▶ What to produce:
Look through the lines below and extract any with the word "handoff".

▶ Information supplied:

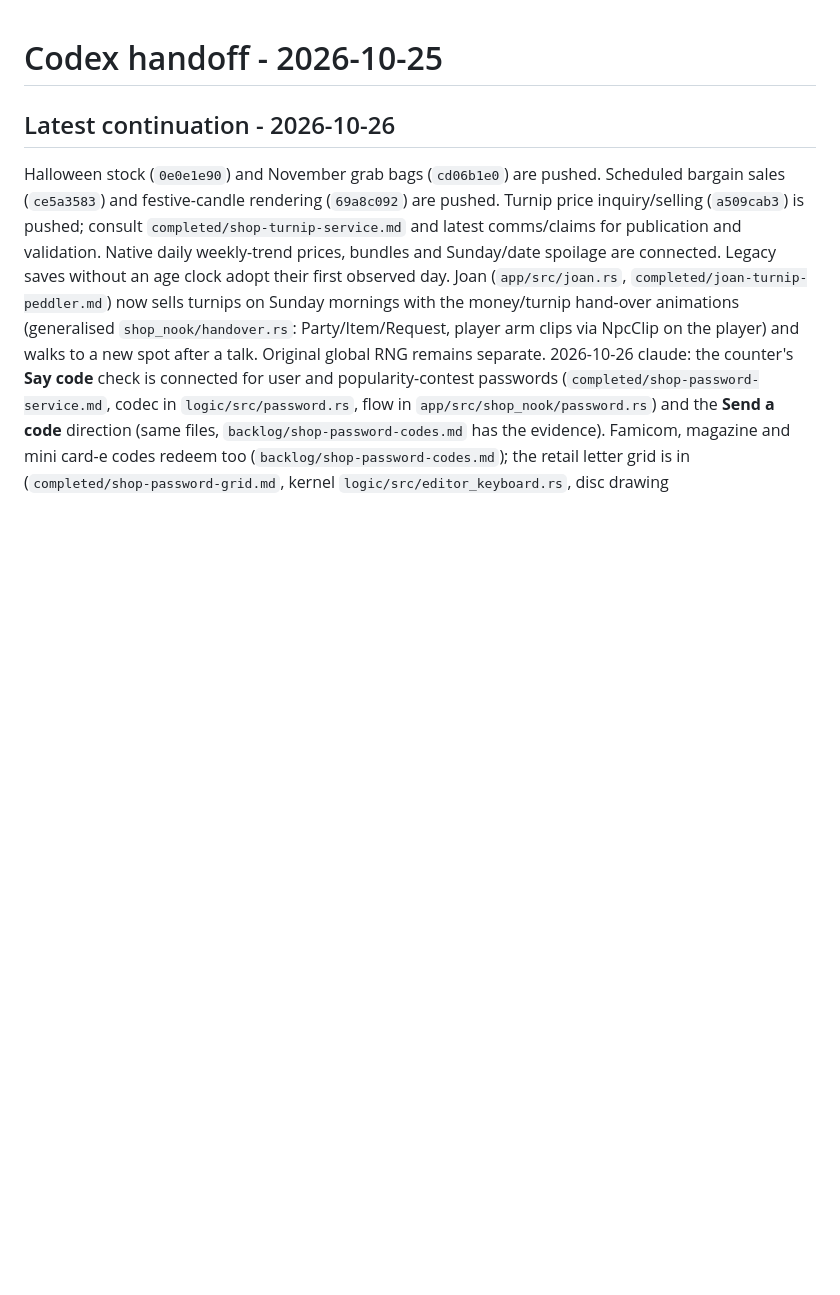
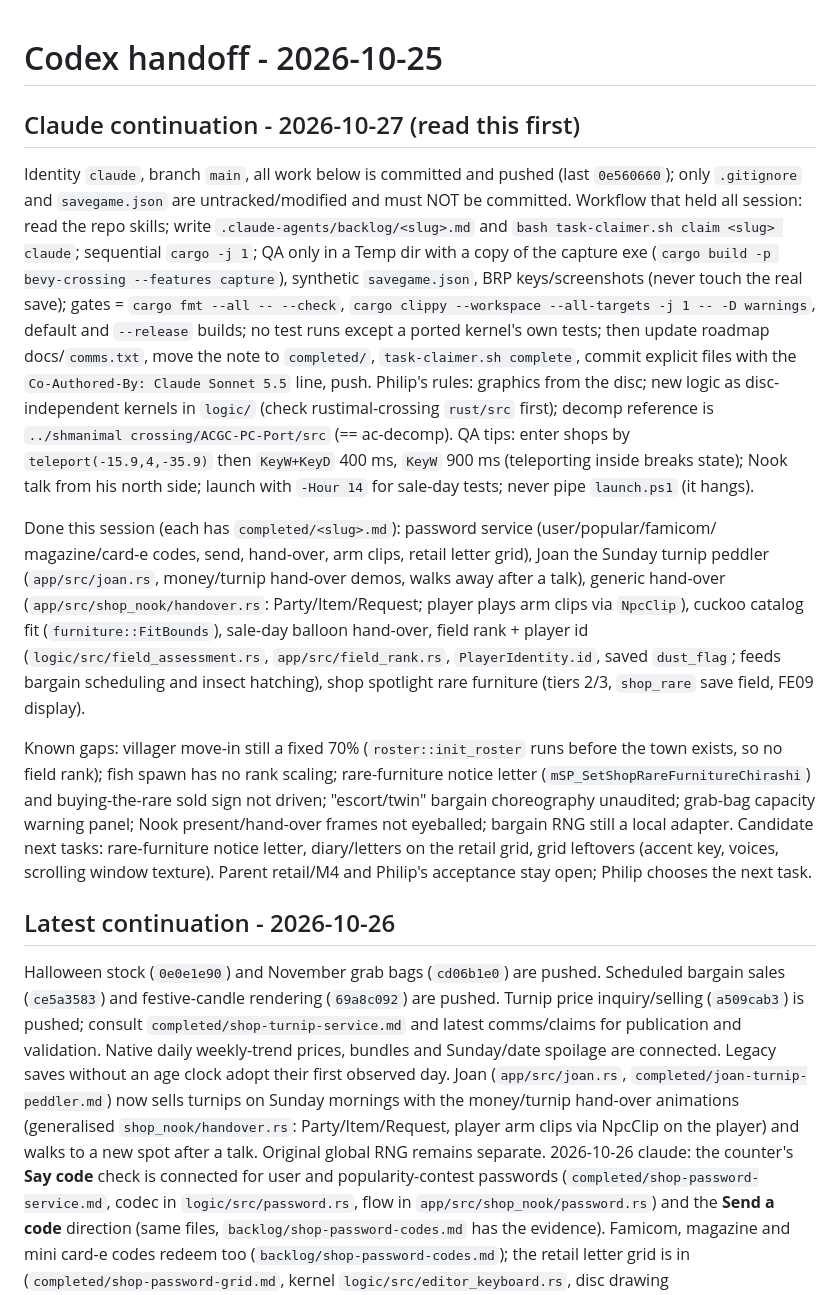
Before and after one commit to himan1372/bevy-crossing, a Markdown page: docs/codex-handoff.md, the part around the change. Rendered like a GitHub page; blank space fills up the shorter version.

Commit message:
docs: handoff for the next Claude instance
Co-Authored-By: Claude Sonnet 5.5 <noreply@anthropic.com>

```diff
--- a/docs/codex-handoff.md
+++ b/docs/codex-handoff.md
@@ -1,4 +1,39 @@
 # Codex handoff - 2026-10-25
+
+## Claude continuation - 2026-10-27 (read this first)
+
+Identity `claude`, branch `main`, all work below is committed and pushed (last `0e560660`);
+only `.gitignore` and `savegame.json` are untracked/modified and must NOT be committed.
+Workflow that held all session: read the repo skills; write `.claude-agents/backlog/<slug>.md`
+and `bash task-claimer.sh claim <slug> claude`; sequential `cargo -j 1`; QA only in a Temp
+dir with a copy of the capture exe (`cargo build -p bevy-crossing --features capture`),
+synthetic `savegame.json`, BRP keys/screenshots (never touch the real save); gates =
+`cargo fmt --all -- --check`, `cargo clippy --workspace --all-targets -j 1 -- -D warnings`,
+default and `--release` builds; no test runs except a ported kernel's own tests; then update
+roadmap docs/`comms.txt`, move the note to `completed/`, `task-claimer.sh complete`, commit
+explicit files with the `Co-Authored-By: Claude Sonnet 5.5` line, push. Philip's rules: graphics
+from the disc; new logic as disc-independent kernels in `logic/` (check rustimal-crossing
+`rust/src` first); decomp reference is `../shmanimal crossing/ACGC-PC-Port/src` (== ac-decomp).
+QA tips: enter shops by `teleport(-15.9,4,-35.9)` then `KeyW+KeyD` 400 ms, `KeyW` 900 ms
+(teleporting inside breaks state); Nook talk from his north side; launch with `-Hour 14` for
+sale-day tests; never pipe `launch.ps1` (it hangs).
+
+Done this session (each has `completed/<slug>.md`): password service (user/popular/famicom/
+magazine/card-e codes, send, hand-over, arm clips, retail letter grid), Joan the Sunday
+turnip peddler (`app/src/joan.rs`, money/turnip hand-over demos, walks away after a talk),
+generic hand-over (`app/src/shop_nook/handover.rs`: Party/Item/Request; player plays arm clips
+via `NpcClip`), cuckoo catalog fit (`furniture::FitBounds`), sale-day balloon hand-over,
+field rank + player id (`logic/src/field_assessment.rs`, `app/src/field_rank.rs`,
+`PlayerIdentity.id`, saved `dust_flag`; feeds bargain scheduling and insect hatching),
+shop spotlight rare furniture (tiers 2/3, `shop_rare` save field, FE09 display).
+
+Known gaps: villager move-in still a fixed 70% (`roster::init_roster` runs before the town
+exists, so no field rank); fish spawn has no rank scaling; rare-furniture notice letter
+(`mSP_SetShopRareFurnitureChirashi`) and buying-the-rare sold sign not driven; "escort/twin"
+bargain choreography unaudited; grab-bag capacity warning panel; Nook present/hand-over
+frames not eyeballed; bargain RNG still a local adapter. Candidate next tasks: rare-furniture
+notice letter, diary/letters on the retail grid, grid leftovers (accent key, voices, scrolling
+window texture). Parent retail/M4 and Philip's acceptance stay open; Philip chooses the next task.
 
 ## Latest continuation - 2026-10-26
 
```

▶ Solution:
Before and after one commit to himan1372/bevy-crossing, a Markdown page: docs/codex-handoff.md, the part around the change. Rendered like a GitHub page; blank space fills up the shorter version.
docs: handoff for the next Claude instance
--- a/docs/codex-handoff.md
+++ b/docs/codex-handoff.md
 # Codex handoff - 2026-10-25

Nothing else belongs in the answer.